- When filing your amended return, consider enlisting the assistance of a tax resolution professional. They can help you file multiple years of unfiled tax returns, negotiate a lower settlement amount, and provide useful tax related advice.
You Have Three Years to Correct Errors
Often, taxpayers only realize mistakes in their tax returns when they’re preparing returns for subsequent years. You may discover these errors while you’re discussing with tax preparers or doing a personal review. The good news is that there is no specific deadline for amending a tax return. You can make corrections whenever you found an error. It is crucial to note, however, that the IRS usually accepts corrections within three years of the original filing date.
Filing Form 1040X
Regardless of whether or not you usually e-file your tax returns, it’s important to know that you can only paper file the 1040X form.
At present, the IRS does not accept electronic filing of the 1040X form. Make sure to use the correct mailing address for the form, as it differs from the address for regular returns.
If Correcting Errors Leads to Additional Taxes Due
If you happen to identify an error on your tax return that leads to an underreporting of your tax liability, it is critical to amend your return as soon as possible. Failing to do so may result in the IRS discovering significant discrepancies, such as unreported income from freelancing or self-employment. This could lead to extra charges like interest and penalties on top of the taxes you owe. Proactively dealing with the error can help minimize the impact of interest charges.
If you expect to owe a substantial amount in taxes, exceeding $10,000 to the IRS or state and are unable to afford full payment in a lump sum, we recommend reaching out to our firm for assistance. We specialize in providing support to individuals seeking tax relief and, in certain cases, helping them settle their tax debt for a fraction of the total owed if they qualify. Feel free to reach out to us for a resolution.

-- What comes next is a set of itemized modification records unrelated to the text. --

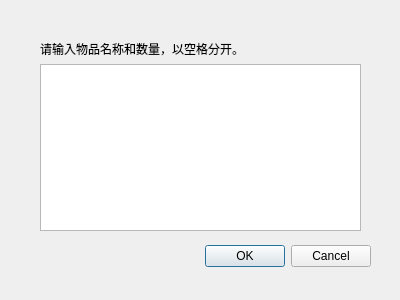
This is pull_dialog.ui in Moeo3/Goods_manager as Qt 5 draws it before an edit. The edited form follows.
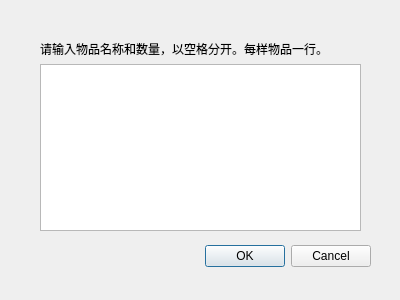
This is the edited form.

What changed in the file:
```diff
--- a/pull_dialog.ui
+++ b/pull_dialog.ui
@@ -42,7 +42,7 @@
     <item>
      <widget class="QLabel" name="label">
       <property name="text">
-       <string>请输入物品名称和数量，以空格分开。</string>
+       <string>请输入物品名称和数量，以空格分开。每样物品一行。</string>
       </property>
      </widget>
     </item>
```
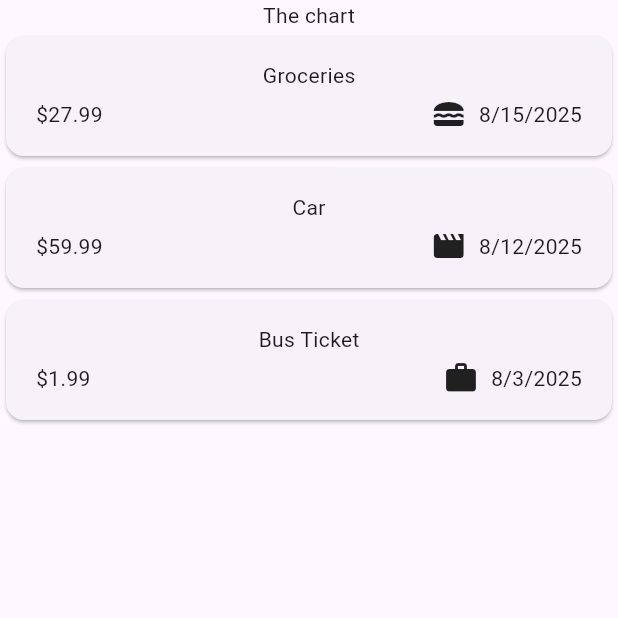
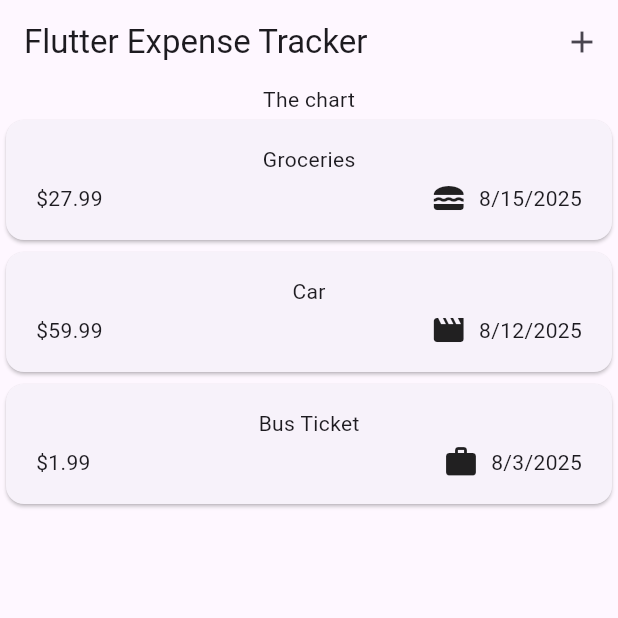
Before and after one commit to hhrnjic1/expense_tracker_flutter, a Flutter app: the screen it shows after launch, on a phone screen of 412 x 824 dp, the top half of it. Run offline on Flutter 3.47's test engine with Material 3 defaults, Android fonts, the phone set to English and light mode, and no system bars.

Commit message:
Add app bar

```diff
--- a/lib/expenses.dart
+++ b/lib/expenses.dart
@@ -31,6 +31,10 @@ class _ExpensesState extends State<Expenses> {
   @override
   Widget build(BuildContext context) {
     return Scaffold(
+      appBar: AppBar(
+        title: const Text('Flutter Expense Tracker'),
+        actions: [IconButton(onPressed: () => {}, icon: Icon(Icons.add))],
+      ),
       body: Column(
         mainAxisAlignment: MainAxisAlignment.center,
         children: [
```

Correcting mistakes on your tax return is important for maintaining compliance with IRS regulations and reducing potential penalties. By taking the necessary steps to amend your return with the guidance of a tax resolution professional, you can ensure accuracy and alleviate any worries about your tax situation.